#### How to complete this task
Check every line of the entries for "ipynb", and copy the lines that hold it.
===== Records =====
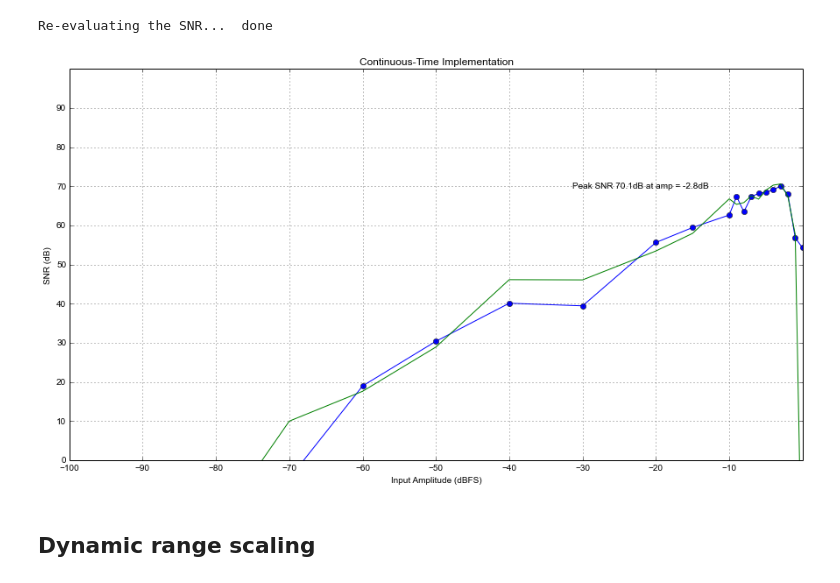
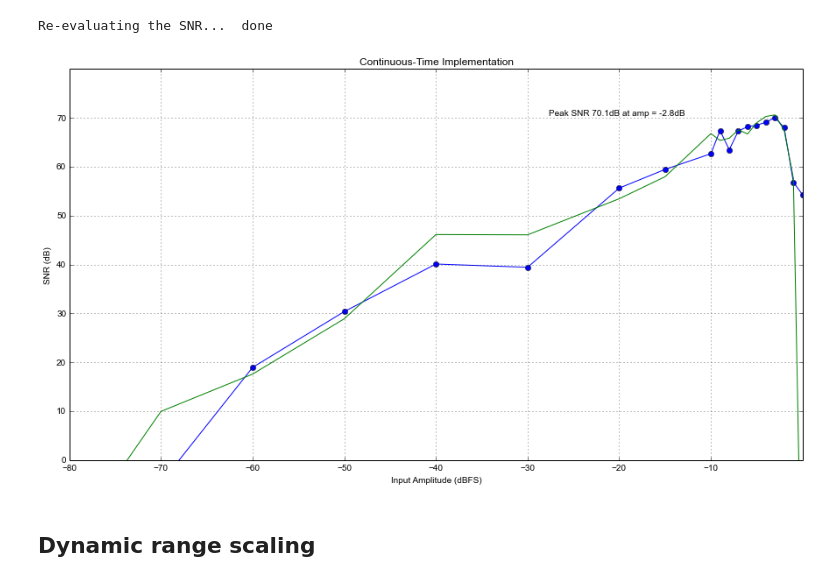
Before and after one commit to ggventurini/python-deltasigma, a Jupyter notebook: examples/dsexample3.ipynb, the cells around one changed output. Cells and saved outputs as stored; diff of their text form; code cells hidden in the pictures.

```diff
--- a/examples/dsexample3.ipynb
+++ b/examples/dsexample3.ipynb
@@ -189,17 +189,17 @@ Re-evaluating the SNR...  done
 # %%
 figure(figsize=plotsize)
 plot(ampR, snrR, 'o-')
 hold(True)
 plot(amp, snr, '-')
 peak_snrR, peak_ampR = peakSNR(snrR, ampR)
 msg = 'Peak SNR %.1fdB at amp = %-.1fdB' % (peak_snrR, peak_ampR)
-text(peak_ampR - 10, peak_snrR, msg, horizontalalignment='right', verticalalignment='center');
-figureMagic([-100, 0], 10, 1, [0, 100], 10, 1, None,'SQNR vs. Input Amplitude')
+text(peak_ampR - 10, peak_snrR, msg, horizontalalignment='right', verticalalignment='bottom');
+figureMagic([-80, 0], 10, 1, [0, 80], 10, 1, None,'SQNR vs. Input Amplitude')
 xlabel('Input Amplitude (dBFS)')
 ylabel('SNR (dB)')
 title('Continuous-Time Implementation');
 # %% [output]
-[figure, old version]
+[figure, new version]
 # %% [markdown]
 ## Dynamic range scaling
 # %%
```
Also changed, not shown: parts of 1 cell of this notebook, 6 other files.
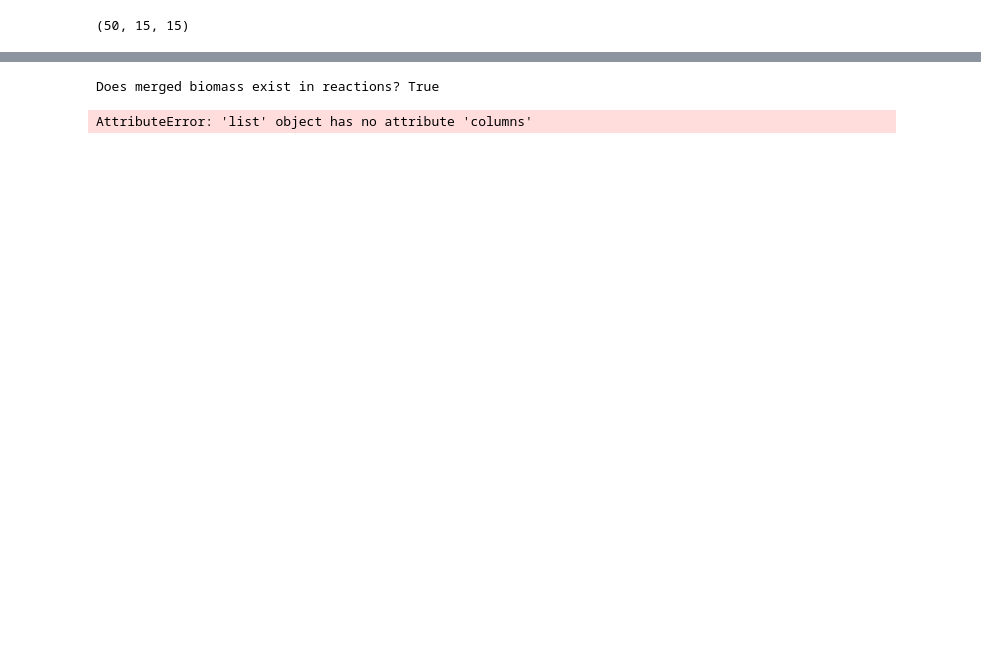
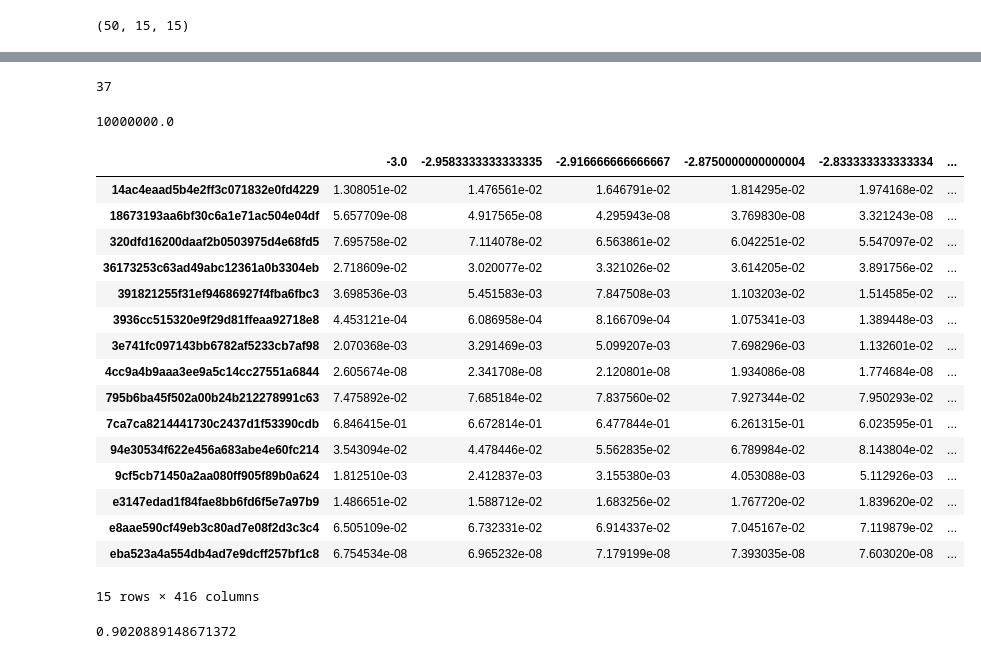
Before and after one commit to haydengallo/glv_dfba, a Jupyter notebook: stability_analysis_testing.ipynb, the cells around one changed output, grey strips where cells are left out. Saved outputs shown, nothing was run; the diff lists cells and outputs as text; code cells hidden in the pictures; blank space fills up the shorter version.

```diff
--- a/stability_analysis_testing.ipynb
+++ b/stability_analysis_testing.ipynb
@@ -1090,5 +708,0 @@ Growth: 0.0
-# %%
-print("Does merged biomass exist in reactions?",
-      test_community.merged_model.biomass_reaction in test_community.merged_model.reactions)
-# %% [output]
-Does merged biomass exist in reactions? True
@@ -1097,41 +709,33 @@ diet_dict = dict(zip(rc_diet_MS_convert['reaction'].to_list(), rc_diet_MS_conver
-# %%
-from micom import Community
-import pandas as pd
-
-# --- Assume you already have loaded_models dict ---
-# loaded_models = {'Bacteroides_caecimuris': model1, 'Lactobacillus_reuteri': model2, ...}
-
-# --- Example relative abundance list matching the order of loaded_models keys ---
-# Replace this with your actual relative abundances
-rel_abundances_list = [0.2, 0.3, 0.5,0,0,0,0,0,0,0,0,0,0,0,0]  # sum should be 1.0
-species_names = list(loaded_models.keys())
-
-# Make sure lengths match
-assert len(rel_abundances_list) == len(species_names), "Mismatch in species and abundances"
-
-# Create a dict for MICOM
-rel_abundances = dict(zip(species_names, rel_abundances_list))
-
-# --- Create community ---
-community = Community(list(loaded_models.values()))
-
-# --- Set abundances ---
-community.set_abundances(rel_abundances)
-
-# --- Run cooperative tradeoff FBA ---
-solution = community.cooperative_tradeoff(alpha=0.5)  # adjust alpha as needed
-
-# --- Extract results ---
-# Per-species fluxes
-species_fluxes = solution.members.fba
-
-# Community exchange fluxes
-community_fluxes = solution.community_exchange
-
-# Example: save to CSV
-species_fluxes.to_csv("species_fluxes.csv")
-community_fluxes.to_csv("community_exchange_fluxes.csv")
-
-print("Community FBA done!")
-# %% [output]
-AttributeError: 'list' object has no attribute 'columns'
+# %%
+len(stable_t_points)
+# %% [output]
+37
+# %%
+1e7
+# %% [output]
+10000000.0
+# %%
+rel_abun_test = smoothed_abun_df/smoothed_abun_df.sum(axis=0)
+rel_abun_test
+# %% [output]
+|  | -3.0 | -2.9583333333333335 | -2.916666666666667 | -2.8750000000000004 | -2.833333333333334 | ... |
+| 14ac4eaad5b4e2ff3c071832e0fd4229 | 1.308051e-02 | 1.476561e-02 | 1.646791e-02 | 1.814295e-02 | 1.974168e-02 | ... |
+| 18673193aa6bf30c6a1e71ac504e04df | 5.657709e-08 | 4.917565e-08 | 4.295943e-08 | 3.769830e-08 | 3.321243e-08 | ... |
+| 320dfd16200daaf2b0503975d4e68fd5 | 7.695758e-02 | 7.114078e-02 | 6.563861e-02 | 6.042251e-02 | 5.547097e-02 | ... |
+| 36173253c63ad49abc12361a0b3304eb | 2.718609e-02 | 3.020077e-02 | 3.321026e-02 | 3.614205e-02 | 3.891756e-02 | ... |
+| 391821255f31ef94686927f4fba6fbc3 | 3.698536e-03 | 5.451583e-03 | 7.847508e-03 | 1.103203e-02 | 1.514585e-02 | ... |
+| 3936cc515320e9f29d81ffeaa92718e8 | 4.453121e-04 | 6.086958e-04 | 8.166709e-04 | 1.075341e-03 | 1.389448e-03 | ... |
+| 3e741fc097143bb6782af5233cb7af98 | 2.070368e-03 | 3.291469e-03 | 5.099207e-03 | 7.698296e-03 | 1.132601e-02 | ... |
+| 4cc9a4b9aaa3ee9a5c14cc27551a6844 | 2.605674e-08 | 2.341708e-08 | 2.120801e-08 | 1.934086e-08 | 1.774684e-08 | ... |
+| 795b6ba45f502a00b24b212278991c63 | 7.475892e-02 | 7.685184e-02 | 7.837560e-02 | 7.927344e-02 | 7.950293e-02 | ... |
+| 7ca7ca8214441730c2437d1f53390cdb | 6.846415e-01 | 6.672814e-01 | 6.477844e-01 | 6.261315e-01 | 6.023595e-01 | ... |
+| 94e30534f622e456a683abe4e60fc214 | 3.543094e-02 | 4.478446e-02 | 5.562835e-02 | 6.789984e-02 | 8.143804e-02 | ... |
+| 9cf5cb71450a2aa080ff905f89b0a624 | 1.812510e-03 | 2.412837e-03 | 3.155380e-03 | 4.053088e-03 | 5.112926e-03 | ... |
+| e3147edad1f84fae8bb6fd6f5e7a97b9 | 1.486651e-02 | 1.588712e-02 | 1.683256e-02 | 1.767720e-02 | 1.839620e-02 | ... |
+| e8aae590cf49eb3c80ad7e08f2d3c3c4 | 6.505109e-02 | 6.732331e-02 | 6.914337e-02 | 7.045167e-02 | 7.119879e-02 | ... |
+| eba523a4a554db4ad7e9dcff257bf1c8 | 6.754534e-08 | 6.965232e-08 | 7.179199e-08 | 7.393035e-08 | 7.603020e-08 | ... |
+15 rows × 416 columns
+# %%
+np.mean(rel_abun_test[rel_abun_test > .05].fillna(0).sum(axis=0))
+# %% [output]
+0.9020889148671372
```
Also changed, not shown: parts of 39 cells of this notebook, 7 other files.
=====
#### Completed task
Before and after one commit to ggventurini/python-deltasigma, a Jupyter notebook: examples/dsexample3.ipynb, the cells around one changed output. Cells and saved outputs as stored; diff of their text form; code cells hidden in the pictures.
--- a/examples/dsexample3.ipynb
+++ b/examples/dsexample3.ipynb
Before and after one commit to haydengallo/glv_dfba, a Jupyter notebook: stability_analysis_testing.ipynb, the cells around one changed output, grey strips where cells are left out. Saved outputs shown, nothing was run; the diff lists cells and outputs as text; code cells hidden in the pictures; blank space fills up the shorter version.
--- a/stability_analysis_testing.ipynb
+++ b/stability_analysis_testing.ipynb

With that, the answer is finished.